John Marshall Hanert was born into a German-American family on 18th March 1909 in Milwaukee, Wisconsin. In 1932 Hanert was awarded a B.S. in Engineering and a BSE in Physics at The University of Michigan. An accomplished organist, Hanert had a special interest in electronic musical instruments and after graduation began working with Richard Ranger – inventor of the Rangertone Organ amongst other electronic musical devices – in New York on a Photo-Electrical musical instrument. In 1934 Hanert was appointed as the Head of Research at the Hammond Organ Inc in Chicago where he spent the rest of his life as the chief designer of all of Hammond’s instruments; Hanert became known as the musically untrained Laurens Hammond’s ‘Ears’.Hanert was the co-inventor on the first Hammond tone-wheel organ and inventor of the Solovox (1938) and Novachord (1939–42) one of the world’s first commercial synthesisers as well as many patents for vibrato and reverberation audio processors. Hanert continued working at the company After Laurens Hammond’s retirement in 1958 until he died on 23rd June 1962 at the age of 53 in a car accident near New Munster Wisconsin.7‘The Michigan Alumnus’ vol LXIX 1962-1963 page 63. Private collection of Douglas Jackson 2017.

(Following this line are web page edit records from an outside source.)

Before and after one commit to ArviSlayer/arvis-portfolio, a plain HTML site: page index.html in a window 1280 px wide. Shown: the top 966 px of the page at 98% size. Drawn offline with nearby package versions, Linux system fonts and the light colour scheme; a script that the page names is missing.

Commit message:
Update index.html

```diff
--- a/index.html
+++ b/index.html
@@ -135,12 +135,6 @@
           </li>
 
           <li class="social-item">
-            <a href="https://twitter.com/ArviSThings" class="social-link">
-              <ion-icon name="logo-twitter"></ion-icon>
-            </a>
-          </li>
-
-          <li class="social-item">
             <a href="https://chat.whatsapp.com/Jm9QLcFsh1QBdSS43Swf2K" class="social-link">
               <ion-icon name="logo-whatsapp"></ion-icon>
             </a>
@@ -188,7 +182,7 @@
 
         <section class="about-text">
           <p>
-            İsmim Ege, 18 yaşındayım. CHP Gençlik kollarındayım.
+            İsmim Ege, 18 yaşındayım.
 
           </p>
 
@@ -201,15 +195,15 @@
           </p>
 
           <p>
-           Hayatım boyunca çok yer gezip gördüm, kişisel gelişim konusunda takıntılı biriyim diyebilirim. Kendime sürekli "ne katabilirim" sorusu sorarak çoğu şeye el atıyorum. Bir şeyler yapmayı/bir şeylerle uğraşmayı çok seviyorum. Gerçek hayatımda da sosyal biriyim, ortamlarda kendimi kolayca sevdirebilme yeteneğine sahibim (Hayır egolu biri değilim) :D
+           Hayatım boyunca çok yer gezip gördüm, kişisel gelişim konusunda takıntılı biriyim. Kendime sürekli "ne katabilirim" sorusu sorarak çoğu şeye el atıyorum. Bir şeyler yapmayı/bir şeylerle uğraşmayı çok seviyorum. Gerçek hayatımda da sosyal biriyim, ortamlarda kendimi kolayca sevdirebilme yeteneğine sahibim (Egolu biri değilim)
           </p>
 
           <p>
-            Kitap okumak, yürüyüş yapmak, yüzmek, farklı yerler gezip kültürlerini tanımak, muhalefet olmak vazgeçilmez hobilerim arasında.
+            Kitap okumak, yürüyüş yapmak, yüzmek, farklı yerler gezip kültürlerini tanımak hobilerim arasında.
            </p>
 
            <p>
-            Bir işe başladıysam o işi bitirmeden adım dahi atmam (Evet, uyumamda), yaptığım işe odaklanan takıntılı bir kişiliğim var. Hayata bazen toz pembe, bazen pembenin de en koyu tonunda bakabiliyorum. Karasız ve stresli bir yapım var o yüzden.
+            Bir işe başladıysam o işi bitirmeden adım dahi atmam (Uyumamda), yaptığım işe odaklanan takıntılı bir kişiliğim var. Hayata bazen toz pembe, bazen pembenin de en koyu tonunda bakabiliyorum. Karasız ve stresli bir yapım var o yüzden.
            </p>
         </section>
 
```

The Clavioline was designed to be a light portable electronic keyboard aimed at pop musicians of the time and became one of the most popular electronic instruments during the fifties. The Clavioline was a monophonic, portable, battery powered keyboard instrument. The first version of the instrument appeared in 1947 and was originally designed by M. Constant. Martin in 1947 at his factory in Versailles, France. The Clavioline consisted of two units: the keyboard with the controllable sound unit and a carrying case box fitted with an with amplifier and speaker. By using an octave transposer switch the single oscillator could be set within a range of five octaves (six in the Bode version). The keyboard unit had 18 switches (22 in the Selmer version) for controlling timbre ( via a high pass filter and a low pass filter ), octave range and attack plus two controls for vibrato speed and intensity. The overall volume was controlled by a knee lever. Martin produced a duophonic model of the Clavioline in 1949 shaped like a small grand piano and featuring a 2 note polyphonic system, the duophonic model never went into production.
The Clavioline made brass and string sounds which were considered very natural at the time and was widely used throughout 1950’s and 60’s by pop musicians such as the Beatles, Joe Meek’s ‘the Tornadoes’ (on’Telstar’)and by experimental the jazz musician Sun Ra.
The Clavioline was licensed to various to various global manufacturers such as Selmer (UK) and Gibson (USA). An expanded concert version was produced in 1953 by René Seybold and Harald Bode, marketed by the Jörgensen Electronic Company of Düsseldorf, Germany. In the 1940’s Claviolines were also built into large dance-hall organs by the Belgian company Decap and Mortimer/Van Der Bosch.